Start of Block

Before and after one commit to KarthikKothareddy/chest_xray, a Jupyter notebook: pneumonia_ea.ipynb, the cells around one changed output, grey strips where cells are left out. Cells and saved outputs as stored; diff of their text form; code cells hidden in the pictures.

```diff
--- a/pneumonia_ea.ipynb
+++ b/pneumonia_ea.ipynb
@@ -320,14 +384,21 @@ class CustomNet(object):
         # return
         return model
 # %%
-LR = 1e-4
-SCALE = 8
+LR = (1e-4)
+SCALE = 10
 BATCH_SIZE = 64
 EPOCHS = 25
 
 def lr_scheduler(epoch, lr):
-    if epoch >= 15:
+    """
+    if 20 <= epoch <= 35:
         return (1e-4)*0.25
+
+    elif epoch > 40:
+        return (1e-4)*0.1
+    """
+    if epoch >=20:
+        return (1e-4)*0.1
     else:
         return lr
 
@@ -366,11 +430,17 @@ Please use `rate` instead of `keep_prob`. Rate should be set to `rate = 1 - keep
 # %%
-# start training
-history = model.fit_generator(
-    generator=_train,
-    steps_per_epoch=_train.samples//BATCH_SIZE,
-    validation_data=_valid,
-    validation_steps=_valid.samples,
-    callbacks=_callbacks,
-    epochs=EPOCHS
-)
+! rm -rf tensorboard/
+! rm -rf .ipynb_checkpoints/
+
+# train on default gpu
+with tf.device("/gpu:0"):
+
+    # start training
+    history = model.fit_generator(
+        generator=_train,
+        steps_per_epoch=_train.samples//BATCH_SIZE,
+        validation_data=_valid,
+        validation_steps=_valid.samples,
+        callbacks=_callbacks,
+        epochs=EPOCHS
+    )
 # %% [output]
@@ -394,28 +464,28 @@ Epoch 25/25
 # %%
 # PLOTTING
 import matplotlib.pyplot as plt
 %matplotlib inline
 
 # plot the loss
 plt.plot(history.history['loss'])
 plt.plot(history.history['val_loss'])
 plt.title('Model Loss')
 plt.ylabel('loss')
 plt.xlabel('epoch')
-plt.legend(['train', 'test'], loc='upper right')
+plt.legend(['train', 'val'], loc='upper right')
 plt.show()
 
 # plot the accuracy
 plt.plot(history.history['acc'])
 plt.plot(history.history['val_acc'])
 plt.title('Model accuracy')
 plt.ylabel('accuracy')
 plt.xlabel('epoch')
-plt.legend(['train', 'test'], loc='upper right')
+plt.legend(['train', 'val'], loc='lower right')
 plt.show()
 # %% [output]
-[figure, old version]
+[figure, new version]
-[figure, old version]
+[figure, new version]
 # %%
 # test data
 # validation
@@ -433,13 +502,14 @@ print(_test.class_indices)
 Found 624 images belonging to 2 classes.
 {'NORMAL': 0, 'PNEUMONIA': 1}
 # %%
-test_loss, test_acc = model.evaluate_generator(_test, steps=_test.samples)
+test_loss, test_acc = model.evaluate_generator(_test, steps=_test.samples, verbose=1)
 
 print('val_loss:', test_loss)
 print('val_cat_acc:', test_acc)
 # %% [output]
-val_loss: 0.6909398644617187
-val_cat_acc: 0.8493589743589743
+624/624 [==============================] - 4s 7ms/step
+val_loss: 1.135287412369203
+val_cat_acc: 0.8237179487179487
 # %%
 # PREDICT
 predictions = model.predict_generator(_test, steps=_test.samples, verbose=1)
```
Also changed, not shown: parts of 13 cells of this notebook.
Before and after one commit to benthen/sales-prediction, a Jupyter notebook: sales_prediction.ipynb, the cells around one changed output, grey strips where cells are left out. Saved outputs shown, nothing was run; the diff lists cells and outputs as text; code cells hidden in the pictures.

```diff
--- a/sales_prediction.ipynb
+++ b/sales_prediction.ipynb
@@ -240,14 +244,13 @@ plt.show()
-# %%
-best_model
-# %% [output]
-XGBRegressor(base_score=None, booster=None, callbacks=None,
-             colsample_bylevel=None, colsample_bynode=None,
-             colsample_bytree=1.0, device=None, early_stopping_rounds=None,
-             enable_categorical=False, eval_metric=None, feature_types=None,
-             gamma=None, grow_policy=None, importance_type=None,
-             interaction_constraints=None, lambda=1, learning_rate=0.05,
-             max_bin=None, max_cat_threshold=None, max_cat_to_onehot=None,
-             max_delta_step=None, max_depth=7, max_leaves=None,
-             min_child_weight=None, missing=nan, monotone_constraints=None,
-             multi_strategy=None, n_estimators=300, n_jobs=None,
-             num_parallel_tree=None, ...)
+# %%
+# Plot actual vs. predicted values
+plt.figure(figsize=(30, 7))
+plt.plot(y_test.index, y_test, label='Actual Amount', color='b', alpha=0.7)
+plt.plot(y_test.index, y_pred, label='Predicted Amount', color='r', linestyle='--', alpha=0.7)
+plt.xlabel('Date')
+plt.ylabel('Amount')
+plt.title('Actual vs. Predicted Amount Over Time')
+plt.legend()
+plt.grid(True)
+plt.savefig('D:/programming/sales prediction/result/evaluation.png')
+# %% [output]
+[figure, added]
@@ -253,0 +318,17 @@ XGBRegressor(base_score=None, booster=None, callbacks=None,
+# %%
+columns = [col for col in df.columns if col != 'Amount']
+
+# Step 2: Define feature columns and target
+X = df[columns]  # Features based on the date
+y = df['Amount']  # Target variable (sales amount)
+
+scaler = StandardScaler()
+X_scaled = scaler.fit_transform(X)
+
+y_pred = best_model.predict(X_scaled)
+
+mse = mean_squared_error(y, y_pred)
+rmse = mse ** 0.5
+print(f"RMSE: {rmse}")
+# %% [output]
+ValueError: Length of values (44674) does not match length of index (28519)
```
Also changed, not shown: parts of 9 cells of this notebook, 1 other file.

End of Block

→ **Task objective**: Each line holding "shown" should be copied from the material above.

→ **Written solution**:
Also changed, not shown: parts of 13 cells of this notebook.
Before and after one commit to benthen/sales-prediction, a Jupyter notebook: sales_prediction.ipynb, the cells around one changed output, grey strips where cells are left out. Saved outputs shown, nothing was run; the diff lists cells and outputs as text; code cells hidden in the pictures.
Also changed, not shown: parts of 9 cells of this notebook, 1 other file.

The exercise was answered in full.